Note: Be sure to read the blogs The Secret to Good Behavior? Training! and How to Train Your Children with Training Sessions to learn the basics and specifics of training.
Do you dread taking your children to the grocery store? Train them how to behave correctly with Training Sessions! By spending the time training your children in good behavior, you’ll prevent the majority of bad behavior. Read on to learn what a sample grocery store Training Session might look like.
Remember, the first rule of a Training Session is to schedule it at a neutral time, not when the poor behavior is taking place. Plan it when you’ve got lots of time and everyone is calm and in a good mood. For the initial Training Session at the grocery store, don’t plan on buying groceries. Take your children there for the sole purpose of training them how to behave.
For grocery store training, you’ll want to do most of the instructing and practicing at home first. Only go to the store after they know exactly what to do and they are just practicing their polished behavior.
To review briefly, the 8 parts of a Training Session are:
Instruct and demonstrate.
Inform of the consequence.
Praise right behavior.
Practice, practice, practice.
Supervise and inspect.
Give consequence if needed.
Begin the Training Session at home. Sit down with your child and have a conversation something like this: “Sally, it seems like every time we go to the store, you run off, you touch things, and you whine and cry if I don’t buy you what you want. From now on, that is not allowed.
From now on, you’re going to walk directly beside the cart. Not in front of it, not behind it. You absolutely may not run away from the cart. Tell me: Where are you supposed to walk? Can you run away from me?
You are also not allowed to touch anything. So are you allowed to touch the food on the shelves?
Because Sally, the next time you walk away from the cart or if you touch anything on the shelves, I’m going to put you in the cart for the rest of the shopping time and you aren’t allowed out.
So Sally, what’s going to happen to you if you run off? What’s going to happen to you if you touch anything?
Finally, you absolutely, positively may not whine or throw a fit. From now on, when I tell you no to something you want, you’re going to say, ‘Okay Momma. Maybe next time,’ and you’re going to say it with a good attitude.
So what should you say when I tell you no? That’s right! Okay Momma, maybe next time.
Because if you whine or throw a fit, I’m going to immediately take you out to the car, and _________. (Fill in consequence here.)
Let’s practice it. Ask me if you can have some cookies. When I say no, what do you say?”
Continue practicing a few times and have your child ask for stuff like Pop Tarts, ice cream, Fruit Loops, etc. Each time, say, “No, not right now.” Have your child practice saying, “Okay Momma, maybe next time,” with a good attitude.

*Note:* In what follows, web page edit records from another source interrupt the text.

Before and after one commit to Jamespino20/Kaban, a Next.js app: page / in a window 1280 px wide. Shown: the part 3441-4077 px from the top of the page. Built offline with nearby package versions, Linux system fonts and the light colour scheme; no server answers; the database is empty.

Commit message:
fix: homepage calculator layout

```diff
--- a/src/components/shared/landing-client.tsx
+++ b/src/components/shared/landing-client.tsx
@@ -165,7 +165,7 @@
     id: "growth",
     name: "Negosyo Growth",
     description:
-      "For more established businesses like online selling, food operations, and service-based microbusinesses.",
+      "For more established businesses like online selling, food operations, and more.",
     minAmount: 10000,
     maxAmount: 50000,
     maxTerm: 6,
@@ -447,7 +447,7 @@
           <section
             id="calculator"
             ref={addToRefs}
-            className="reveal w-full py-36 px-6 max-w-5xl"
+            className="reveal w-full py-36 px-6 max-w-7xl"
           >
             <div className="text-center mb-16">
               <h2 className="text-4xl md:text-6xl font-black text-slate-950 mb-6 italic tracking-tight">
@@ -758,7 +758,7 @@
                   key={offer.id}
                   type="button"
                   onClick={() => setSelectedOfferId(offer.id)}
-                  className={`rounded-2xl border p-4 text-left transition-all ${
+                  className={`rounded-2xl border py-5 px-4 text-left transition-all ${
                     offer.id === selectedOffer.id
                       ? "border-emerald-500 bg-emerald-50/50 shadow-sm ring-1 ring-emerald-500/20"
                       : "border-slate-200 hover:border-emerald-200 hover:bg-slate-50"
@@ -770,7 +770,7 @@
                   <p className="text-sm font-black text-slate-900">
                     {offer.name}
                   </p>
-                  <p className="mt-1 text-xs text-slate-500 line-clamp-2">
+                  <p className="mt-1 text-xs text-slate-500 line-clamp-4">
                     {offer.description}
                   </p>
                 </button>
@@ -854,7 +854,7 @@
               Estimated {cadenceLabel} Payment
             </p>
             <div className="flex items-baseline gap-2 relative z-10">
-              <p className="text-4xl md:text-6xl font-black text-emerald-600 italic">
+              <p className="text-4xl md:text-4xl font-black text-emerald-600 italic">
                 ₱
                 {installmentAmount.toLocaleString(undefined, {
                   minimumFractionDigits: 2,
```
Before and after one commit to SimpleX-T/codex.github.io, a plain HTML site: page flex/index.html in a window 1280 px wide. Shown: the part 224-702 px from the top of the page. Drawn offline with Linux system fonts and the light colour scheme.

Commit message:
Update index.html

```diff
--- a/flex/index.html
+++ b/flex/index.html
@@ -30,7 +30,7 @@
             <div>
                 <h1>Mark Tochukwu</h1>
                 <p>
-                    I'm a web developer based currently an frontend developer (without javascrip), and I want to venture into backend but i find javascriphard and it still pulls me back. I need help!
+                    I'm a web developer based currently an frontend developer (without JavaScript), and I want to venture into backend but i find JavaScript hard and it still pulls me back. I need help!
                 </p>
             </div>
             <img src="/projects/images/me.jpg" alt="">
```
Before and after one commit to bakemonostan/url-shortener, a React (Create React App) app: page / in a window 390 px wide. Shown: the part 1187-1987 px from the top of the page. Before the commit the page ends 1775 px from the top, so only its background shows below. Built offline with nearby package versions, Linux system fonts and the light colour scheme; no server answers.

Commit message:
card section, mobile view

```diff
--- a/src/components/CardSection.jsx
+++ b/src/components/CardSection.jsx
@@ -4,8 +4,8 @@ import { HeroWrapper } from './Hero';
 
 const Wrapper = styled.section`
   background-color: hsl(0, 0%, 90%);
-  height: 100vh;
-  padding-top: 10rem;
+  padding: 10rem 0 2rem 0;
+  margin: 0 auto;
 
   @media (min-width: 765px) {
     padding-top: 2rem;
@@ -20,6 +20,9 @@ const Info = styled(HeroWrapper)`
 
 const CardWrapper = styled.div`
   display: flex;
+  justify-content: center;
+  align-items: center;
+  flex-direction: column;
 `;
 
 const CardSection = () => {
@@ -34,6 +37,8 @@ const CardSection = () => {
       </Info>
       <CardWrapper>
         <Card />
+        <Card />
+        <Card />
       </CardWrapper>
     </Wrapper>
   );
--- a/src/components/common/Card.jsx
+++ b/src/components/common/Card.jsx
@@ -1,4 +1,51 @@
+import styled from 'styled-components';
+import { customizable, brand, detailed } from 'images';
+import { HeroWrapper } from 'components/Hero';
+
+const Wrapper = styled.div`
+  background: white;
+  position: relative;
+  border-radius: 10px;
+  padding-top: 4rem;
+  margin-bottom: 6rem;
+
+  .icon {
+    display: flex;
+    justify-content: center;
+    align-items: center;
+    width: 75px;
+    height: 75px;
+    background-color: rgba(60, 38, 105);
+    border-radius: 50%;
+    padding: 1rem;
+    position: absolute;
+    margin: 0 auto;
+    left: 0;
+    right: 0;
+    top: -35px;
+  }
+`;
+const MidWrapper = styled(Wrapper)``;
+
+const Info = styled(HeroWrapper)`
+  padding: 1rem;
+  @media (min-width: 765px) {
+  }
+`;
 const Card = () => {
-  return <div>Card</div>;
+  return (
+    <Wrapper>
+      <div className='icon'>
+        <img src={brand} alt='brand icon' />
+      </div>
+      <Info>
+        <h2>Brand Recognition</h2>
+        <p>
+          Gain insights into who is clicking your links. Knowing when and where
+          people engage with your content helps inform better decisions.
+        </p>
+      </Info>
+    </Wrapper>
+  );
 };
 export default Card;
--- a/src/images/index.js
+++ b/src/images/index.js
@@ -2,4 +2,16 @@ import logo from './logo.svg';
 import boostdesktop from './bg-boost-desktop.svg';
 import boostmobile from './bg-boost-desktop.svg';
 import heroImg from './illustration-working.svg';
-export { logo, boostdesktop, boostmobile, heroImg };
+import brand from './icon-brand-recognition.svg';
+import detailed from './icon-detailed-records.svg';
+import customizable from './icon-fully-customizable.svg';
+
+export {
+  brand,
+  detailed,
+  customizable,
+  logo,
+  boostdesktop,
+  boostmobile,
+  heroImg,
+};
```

Now have a practice session in the living room. Get a baby stroller or something similar and pretend it’s a cart. Have your children practice walking right beside the cart, keeping their hands to themselves.
Then, have your child practice asking for things. Make it fun! Each time you say no, have your child practice saying, “Okay Momma, maybe next time.” Be sure to give lots of praise when they behave correctly.
When they have the correct behavior down, go to the store. Before getting out of the car though, remind them of the rules. Then, go up and down the aisles and have your children ask for things. Each time you tell them no, have them happily say, “Okay Momma, maybe next time.” Be sure to give lots of praise and affirmation when your children exhibit the right behavior.
The most important part of training, however, is to ALWAYS follow through on consequences. The moment they misbehave, you absolutely MUST follow through with your pre-determined consequence. You must train them to know without a shadow of a doubt that they will receive a definite consequence.
Then, after the initial Training Session, all you have to do is remind them of the rules every time before going to the store. So, in the parking lot, before you get out of your car, you might have a conversation like this: “Sally, remember how you are supposed to behave at the store. I want you to stay right beside the cart. Do not wander away from it. You may not touch anything. If you do, you'll have to ride in the cart until I'm finished shopping. Remember also, that if I tell you no when you ask for something, you’re supposed to say, that’s okay Momma, maybe next time. You are not allowed to whine or throw a fit. If you do, I will immediately take you out to the car and ______. (Name a specific consequence of your choice.)
Now, let's review. Are you going to run down the aisle away from the cart? Are you allowed to touch anything? What will happen if you do? What are you supposed to say when I tell you no to something you want? What's going to happen if you throw a tantrum in the store?"
Review the rules and consequences every single time you go to the store for the next several weeks. Enforce all incurred consequences and soon you’ll be turning a dreaded activity into a pleasure!
To learn more about raising well-behaved children, get my book Proactive Discipline: A Parent’s Guide.